The figures show that premiums increased by an average of 1%, or £8, between July and September this year, with motorists now typically paying £760 for annual coverage.
This follows four consecutive quarters of falling premiums since the summer of 2017 when prices peaked at £847, with the latest rise thought to reflect uncertainty around the discount rate.
WLTW head of P&C pricing, Stephen Jones, said ongoing pressures on repair costs also contributed to the increase.
"While this latest rise is minimal, the flattening of the recent dramatic fall in prices provides some comfort for insurers who have weathered an extremely competitive recent market," he said.
"In addition, they face a number of uncertainties that are likely to trouble the market well into 2019, particularly concerning the risk that Brexit will impact the timing of changes to the discount rate."
Despite the latest premium hike, the data, which is based on more than six million customer quotes per quarter, shows that motorists are still paying 9% less than this time last year.
The South West of England saw the greatest quarterly rise in prices at 3%, although these are still the cheapest premiums across the UK at just £566 on average.

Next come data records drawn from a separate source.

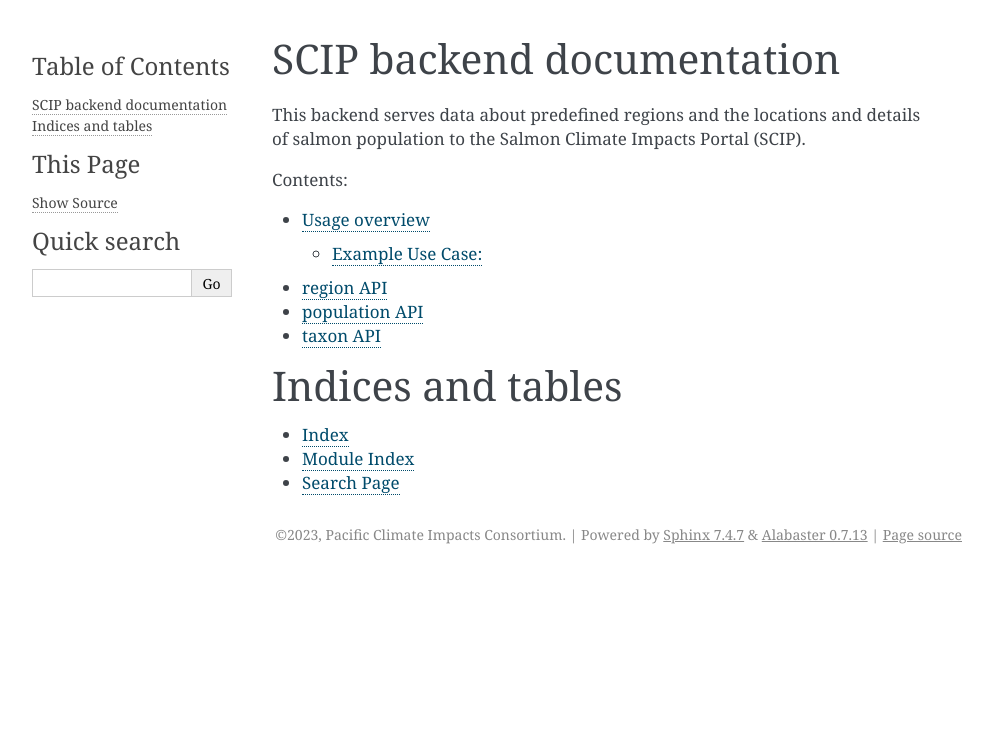
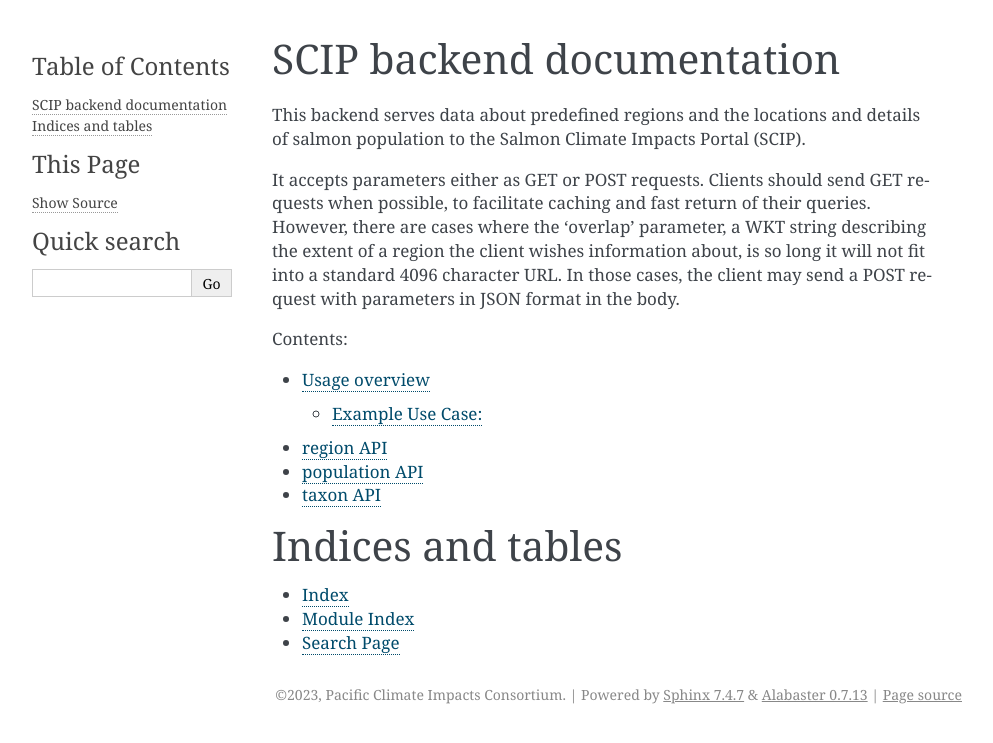
Before and after one commit to pacificclimate/scip-backend, a Sphinx documentation site: the page built from docs/source/index.rst, in a window 1280 px wide. Shown: the top 743 px of the page, without its empty margins (148-1141 px from the left). Built offline with Sphinx 7.4.7, drawn with Linux system fonts in a browser that asks for light colours.

Commit message:
update documentation

```diff
--- a/docs/source/index.rst
+++ b/docs/source/index.rst
@@ -7,6 +7,8 @@ SCIP backend documentation
 ========================================
 
 This backend serves data about predefined regions and the locations and details of salmon population to the Salmon Climate Impacts Portal (SCIP).
+
+It accepts parameters either as GET or POST requests. Clients should send GET requests when possible, to facilitate caching and fast return of their queries. However, there are cases where the 'overlap' parameter, a WKT string describing the extent of a region the client wishes information about, is so long it will not fit into a standard 4096 character URL. In those cases, the client may send a POST request with parameters in JSON format in the body.
 
 .. toctree::
    :maxdepth: 2
```
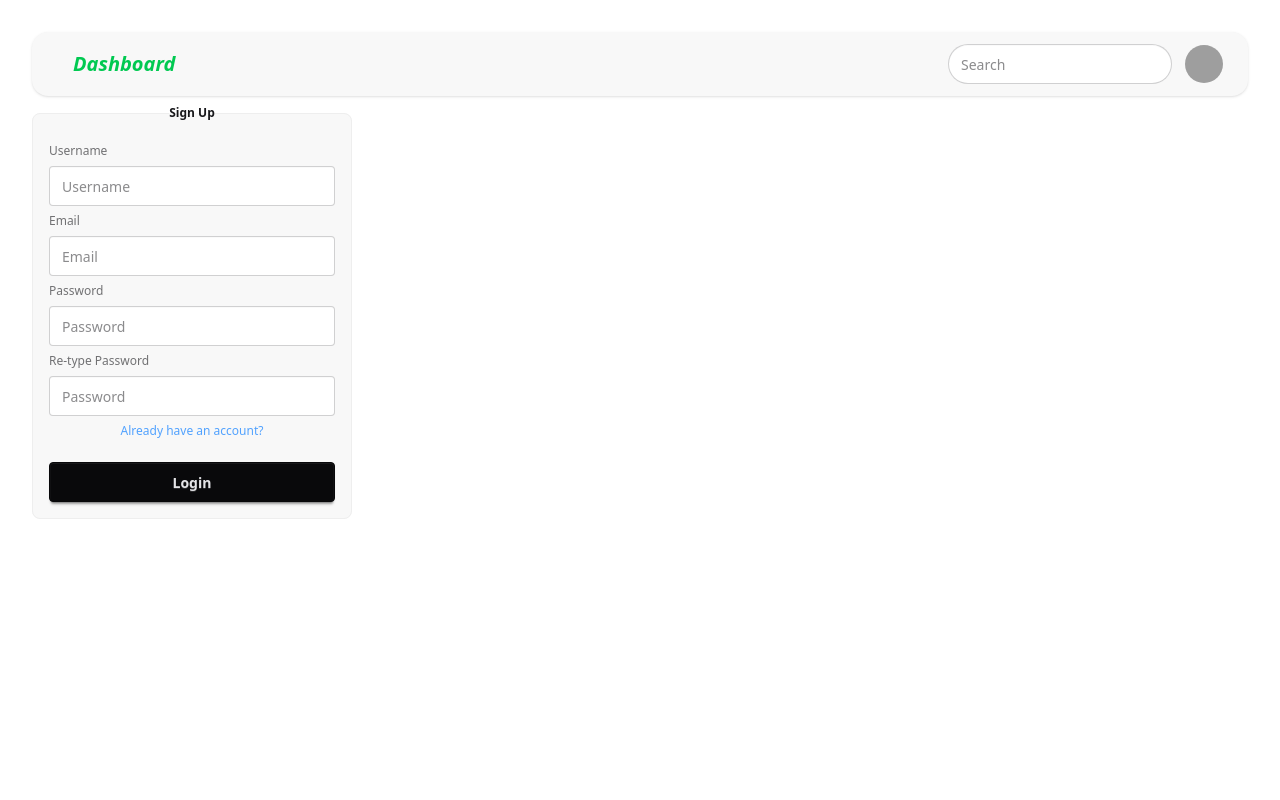
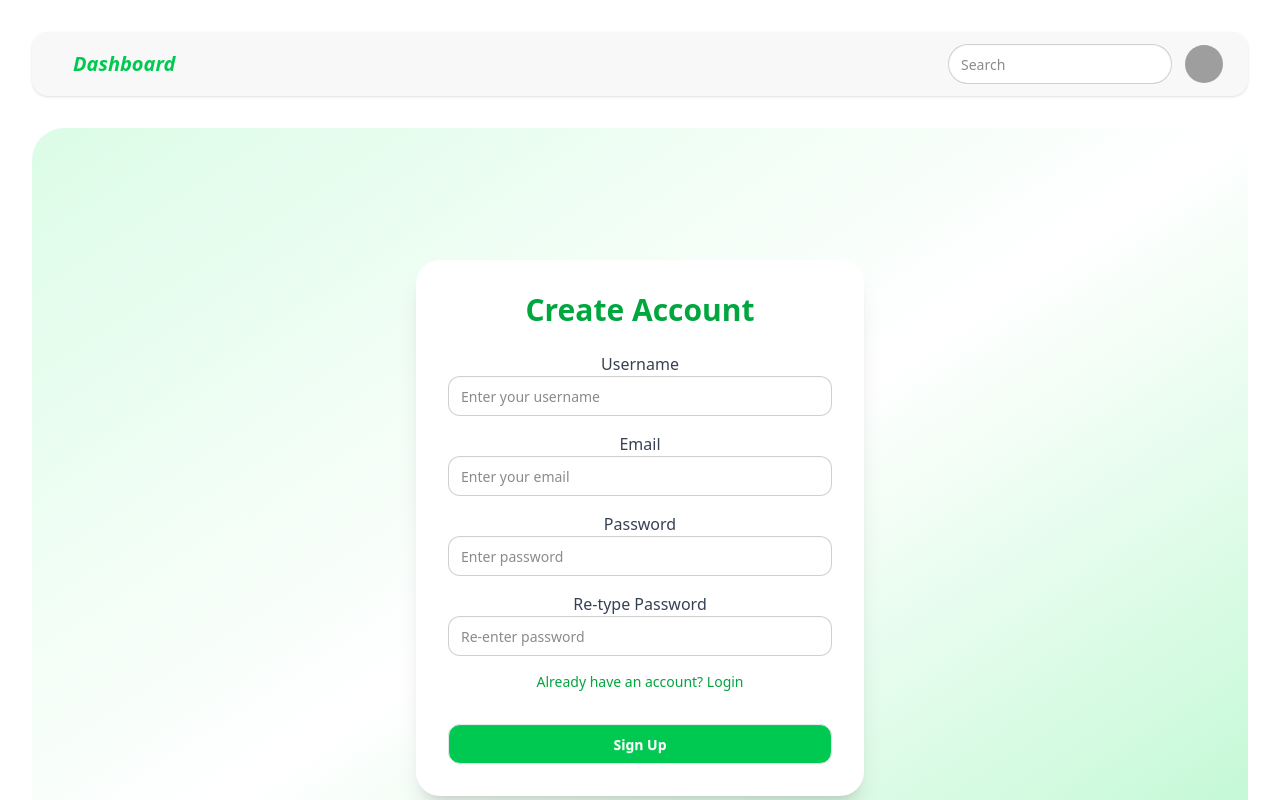
Before and after one commit to Arsh1333/dashboard, a React (Vite) app in the folder frontend/dashboardApp/: page /signup in a window 1280 px wide. Shown: the top 800 px of the page. Built offline with nearby package versions, Linux system fonts and the light colour scheme; grey boxes are pictures that could not be loaded.

Commit message:
cahnges in login and signup pages

```diff
--- a/frontend/dashboardApp/src/components/Login.jsx
+++ b/frontend/dashboardApp/src/components/Login.jsx
@@ -2,22 +2,63 @@ import { Link } from "react-router-dom";
 
 export default function Login() {
   return (
-    <>
-      <div className="mt-[70px] w-full]">
-        <fieldset className="fieldset bg-base-200 border-base-300 rounded-box w-xs border p-4">
-          <legend className="fieldset-legend">Login</legend>
+    <div className="min-h-screen rounded-4xl mt-8 flex items-center justify-center bg-gradient-to-br from-green-100 via-white to-green-200 px-4">
+      <div className="w-full max-w-md bg-white shadow-xl rounded-3xl p-8">
+        <h2 className="text-3xl font-bold text-center text-green-600 mb-6">
+          Welcome Back
+        </h2>
 
-          <label className="label">Email</label>
-          <input type="email" className="input" placeholder="Email" />
+        <form className="space-y-5">
+          {/* Email */}
+          <div>
+            <label className="label font-medium text-gray-700">Email</label>
+            <input
+              type="email"
+              className="input input-bordered w-full rounded-xl"
+              placeholder="Enter your email"
+            />
+          </div>
 
-          <label className="label">Password</label>
-          <input type="password" className="input" placeholder="Password" />
-          <Link to="/signup" className="text-blue-400">
-            New here , register now?
-          </Link>
-          <button className="btn btn-neutral mt-4">Login</button>
-        </fieldset>
+          {/* Password */}
+          <div>
+            <label className="label font-medium text-gray-700">Password</label>
+            <input
+              type="password"
+              className="input input-bordered w-full rounded-xl"
+              placeholder="Enter password"
+            />
+          </div>
+
+          {/* Forgot Password */}
+          <div className="flex justify-end text-sm">
+            <a
+              href="#"
+              className="text-green-600 hover:text-green-800 transition-colors"
+            >
+              Forgot password?
+            </a>
+          </div>
+
+          {/* Login Button */}
+          <button
+            type="submit"
+            className="btn bg-green-500 hover:bg-green-600 text-white w-full rounded-xl mt-2 transition-all duration-200"
+          >
+            Login
+          </button>
+
+          {/* Sign Up Link */}
+          <div className="text-sm text-center mt-4">
+            <span className="text-gray-600">New here?</span>{" "}
+            <Link
+              to="/signup"
+              className="text-green-600 hover:text-green-800 transition-colors font-medium"
+            >
+              Create an account
+            </Link>
+          </div>
+        </form>
       </div>
-    </>
+    </div>
   );
 }
--- a/frontend/dashboardApp/src/components/SignUp.jsx
+++ b/frontend/dashboardApp/src/components/SignUp.jsx
@@ -2,28 +2,71 @@ import { Link } from "react-router-dom";
 
 export default function SignUp() {
   return (
-    <>
-      <fieldset className="fieldset bg-base-200 border-base-300 rounded-box w-xs border p-4">
-        <legend className="fieldset-legend">Sign Up</legend>
+    <div className="min-h-screen rounded-4xl mt-8 flex items-center justify-center bg-gradient-to-br from-green-100 via-white to-green-200 px-4">
+      <div className="w-full max-w-md bg-white shadow-xl rounded-3xl p-8">
+        <h2 className="text-3xl font-bold text-center text-green-600 mb-6">
+          Create Account
+        </h2>
 
-        <label className="label">Username</label>
-        <input type="text" className="input" placeholder="Username" />
+        <form className="space-y-4">
+          {/* Username */}
+          <div>
+            <label className="label font-medium text-gray-700">Username</label>
+            <input
+              type="text"
+              className="input input-bordered w-full rounded-xl"
+              placeholder="Enter your username"
+            />
+          </div>
 
-        <label className="label">Email</label>
-        <input type="email" className="input" placeholder="Email" />
+          {/* Email */}
+          <div>
+            <label className="label font-medium text-gray-700">Email</label>
+            <input
+              type="email"
+              className="input input-bordered w-full rounded-xl"
+              placeholder="Enter your email"
+            />
+          </div>
 
-        <label className="label">Password</label>
-        <input type="password" className="input" placeholder="Password" />
+          {/* Password */}
+          <div>
+            <label className="label font-medium text-gray-700">Password</label>
+            <input
+              type="password"
+              className="input input-bordered w-full rounded-xl"
+              placeholder="Enter password"
+            />
+          </div>
 
-        <label className="label">Re-type Password</label>
-        <input type="password" className="input" placeholder="Password" />
+          {/* Re-type Password */}
+          <div>
+            <label className="label font-medium text-gray-700">
+              Re-type Password
+            </label>
+            <input
+              type="password"
+              className="input input-bordered w-full rounded-xl"
+              placeholder="Re-enter password"
+            />
+          </div>
 
-        <Link to="/login" className="text-blue-400">
-          {" "}
-          Already have an account?
-        </Link>
-        <button className="btn btn-neutral mt-4">Login</button>
-      </fieldset>
-    </>
+          {/* Already have account */}
+          <div className="text-sm text-center mt-2">
+            <Link to="/login" className="text-green-600 hover:text-green-800">
+              Already have an account? Login
+            </Link>
+          </div>
+
+          {/* Submit Button */}
+          <button
+            type="submit"
+            className="btn bg-green-500 hover:bg-green-600 text-white w-full rounded-xl mt-4 transition-all duration-200"
+          >
+            Sign Up
+          </button>
+        </form>
+      </div>
+    </div>
   );
 }
```
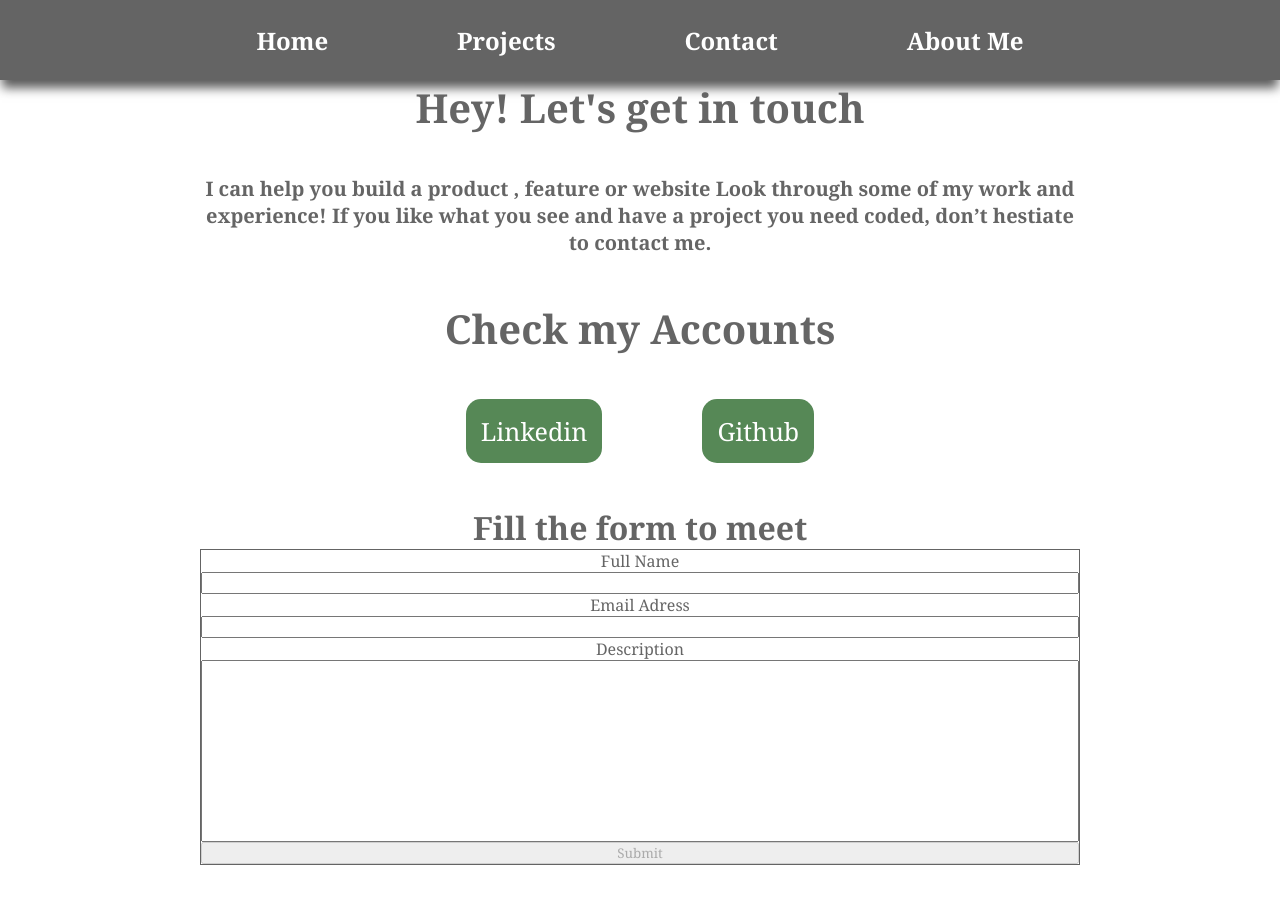
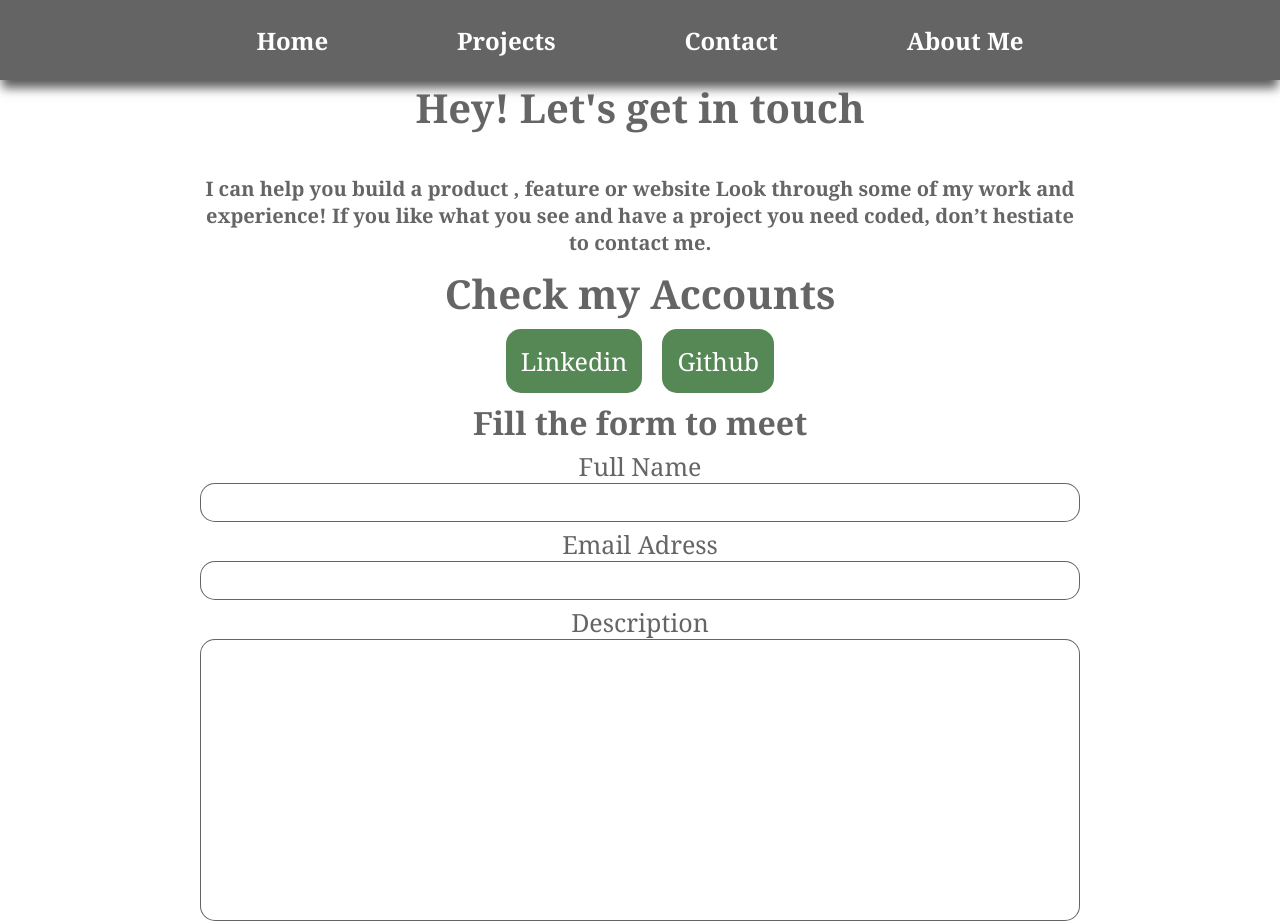
Before and after one commit to luftedar/next-portfolio, a Next.js app: page /contact in a window 1280 px wide. Shown: the top 924 px of the page. Before the commit the page ends 865 px from the top, so only its background shows below. Built offline with nearby package versions, Linux system fonts and the light colour scheme.

Commit message:
Fix Colors and Borders for Contact

```diff
--- a/styles/Contact.module.css
+++ b/styles/Contact.module.css
@@ -19,7 +19,7 @@
 }
 
 .contact > *:nth-child(2) > * {
-  margin: 45px;
+  margin: 10px;
 }
 
 .contact > *:nth-child(2) div a {
@@ -29,6 +29,6 @@
   font-size: 25px;
   line-height: 60px;
   font-weight: 500;
-  margin: 50px;
+  margin: 10px;
   color: #fff;
 }
--- a/styles/Contactform.module.css
+++ b/styles/Contactform.module.css
@@ -1,5 +1,4 @@
 .form {
-  border: 1px solid #5c5c5cf1;
   display: flex;
   flex-direction: column;
   justify-content: center;
@@ -8,6 +7,15 @@
 
 .form button {
   width: 100%;
+  border: 1px solid #5c5c5cf1;
+  border-radius: 15px;
+  font-size: 20px;
+  margin-top: 5px;
+}
+
+.form label {
+  font-size: 25px;
+  margin-top: 5px;
 }
 
 .form div {
@@ -19,10 +27,18 @@
 }
 
 .form div input {
+  border: 1px solid #5c5c5cf1;
   width: 100%;
+  border-radius: 15px;
+  padding: 5px;
+  font-size: 20px;
 }
 
 .form div textarea {
+  border: 1px solid #5c5c5cf1;
   width: 100%;
   resize: none;
+  border-radius: 15px;
+  font-size: 20px;
+  padding: 5px;
 }
```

Drivers in Northern Ireland experienced the biggest quarterly drop with their premiums falling by 2% to £873 on average.
Males aged 17 to 20 are still paying the most of any demographic at £2,306, but it was female drivers aged 71 and over that saw the biggest price hike in the last quarter, rising by 4% to £424.
And prices are expected to rise further, with Confused.com head of data insight, Steve Fletcher, adding: "Premiums are on the up, and this time starting at a much higher base, which could mean the cost of car insurance could reach new highs."